CAYMAN ISLANDS, January 2016 - Today's paper says we should have seen it coming.
The facts were all there. Were we really that stupid?
For three years, the Federal Reserve was the largest buyer of Treasury securities, scooping up two-thirds of all U.S.securities sold at auction, driving interest rates down to practically nothing. In the process, the Fed built up a $4 trillion dollar balance sheet and no one asked where that money was going to go.
How did the Fed pay for these securities?
They "printed money." And look what they got out of thin air: Interest-paying U.S.government bonds that produced an annual profit of more than $80 billion!
The Fed magnanimously turned over most of those profits to the Treasury every year. Media editorials congratulated the wise men for their financial acumen and their sterling sense of responsibility.
(Read More: Fed's $4 Trillion Question: Where's the Exit)
It took far too long for other purchasers of U.S. Treasurys to realize that they were buying into a house of cards.
Last year, the governor of the British Central Bank went to parliament and announced that the U.S.had perpetrated the biggest financial swindle of all times. Imagine printing money and buying securities that paid interest! And nobody seemed to mind.
Amidst a chorus of yeas, the Central Bank of Great Britain announced that it would no longer buy U.S. Treasury securities at unrealistically low interest rates.
The world took notice.
China followed suit and so did Japan. Now the Fed was in the awkward position of being the only substantial buyer of U.S. bonds.
(Read More: US Markets, a Different Kind of Triple Threat)
The next treasury auction failed and the bottom dropped out.
The stock market plummeted 35 percent in one week. Gold rose to a record $3600 an ounce, and interest rates on the 2-year Treasury note spiked to 6.5 percent.
Alas, that was just the beginning.
This past year, more than $1 trillion had poured into safe bond funds that were now trading at a significant loss. Investors who thought their money was safe rushed to redeem. Of course, the market wasn't able to accommodate the rush of withdrawals so fund redemptions were suspended and the panic spread.
If money wasn't safe in bonds, would it be safe in banks? The next run, this time against banks, soon began and lines snaked around the block.
That's when I decided to move to Grand Cayman.
My stock portfolio was decimated but my stash of gold helped me get through. I read the news every day and watch as the new Fed board promises never again to condone such irresponsible activities.
It's fair to ask how clear thinking leaders could have allowed all this to happen. The answer became obvious after the crisis.

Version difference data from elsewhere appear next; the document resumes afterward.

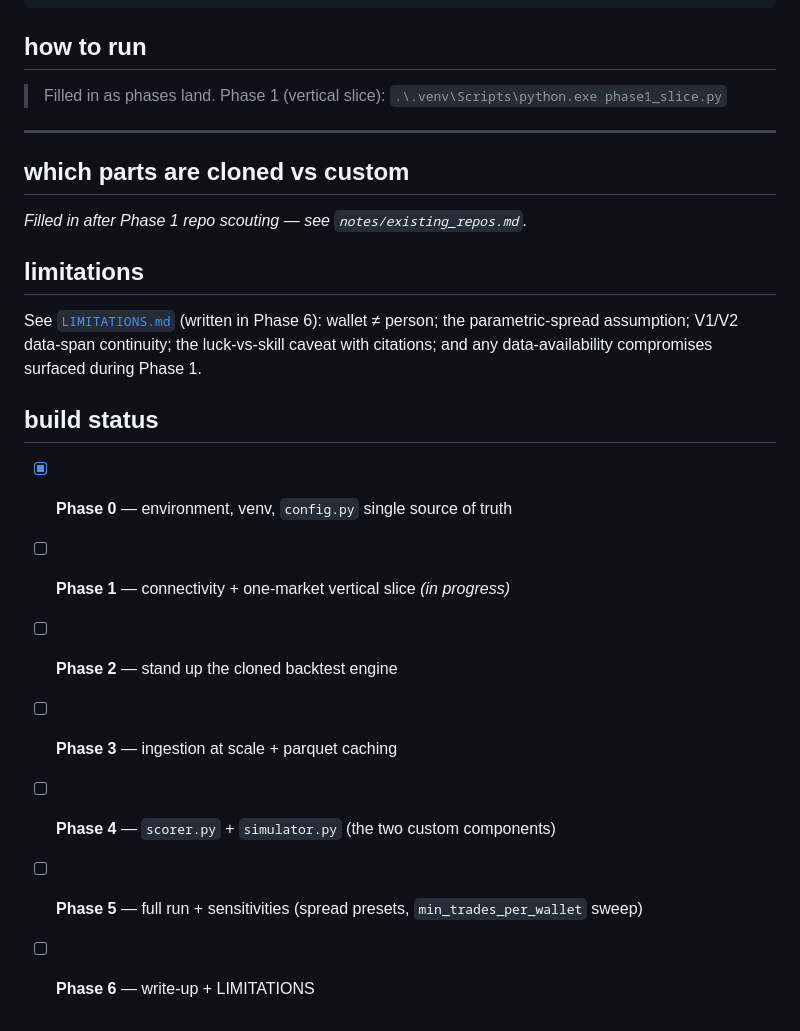
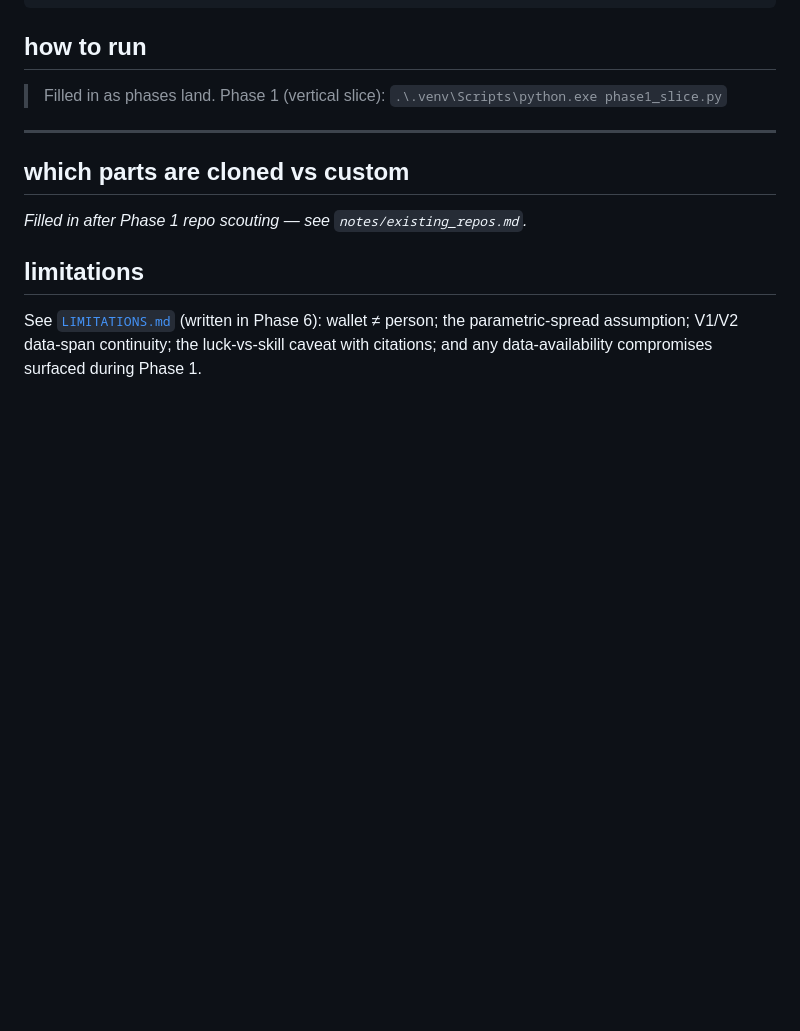
Before and after one commit to BuilderJeff/polymirror, a Markdown page: README.md, the part around the change. GitHub-like rendering; blank space fills up the shorter version.

Commit message:
fix readme
Removed the build status section from the README.

```diff
--- a/README.md
+++ b/README.md
@@ -102,13 +102,3 @@ _Filled in after Phase 1 repo scouting — see `notes/existing_repos.md`._
 See [`LIMITATIONS.md`](LIMITATIONS.md) (written in Phase 6): wallet ≠ person; the parametric-spread
 assumption; V1/V2 data-span continuity; the luck-vs-skill caveat with citations; and any
 data-availability compromises surfaced during Phase 1.
-
-## build status
-
-- [x] **Phase 0** — environment, venv, `config.py` single source of truth
-- [ ] **Phase 1** — connectivity + one-market vertical slice _(in progress)_
-- [ ] **Phase 2** — stand up the cloned backtest engine
-- [ ] **Phase 3** — ingestion at scale + parquet caching
-- [ ] **Phase 4** — `scorer.py` + `simulator.py` (the two custom components)
-- [ ] **Phase 5** — full run + sensitivities (spread presets, `min_trades_per_wallet` sweep)
-- [ ] **Phase 6** — write-up + LIMITATIONS
```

In 2012, interest on the national debt was more than $360 billion, and that was when interest rates were at record lows!
The "wise men" knew that an increase in rates would devastate the economy. For example, if interest rates went back to their 20-year average of 5.7 percent, interest costs alone on our national debt would amount to nearly $1 trillion a year.
That would mean that all of the revenue collected from our personal income taxes would go to service our debt.
The nation wouldn't stand for that, would it? Of course not, so they had to do something to stop it.
What they did was to drive interest rates as low possible for as long as they could. Then the music stopped, the buyers realized they were being conned, and the crisis began.
In a couple of years, I may want to move back. Right now, I'm going for a swim.
Peter J. Tanous is president of Lepercq Lynx Investment Advisory in Washington D.C. He is the co-author (with Arthur Laffer and Stephen Moore) of The End of Prosperity (2008), and co-author (with CNBC.com Senior Writer Jeff Cox) of Debt, Deficits, and the Demise of the American Economy (2011).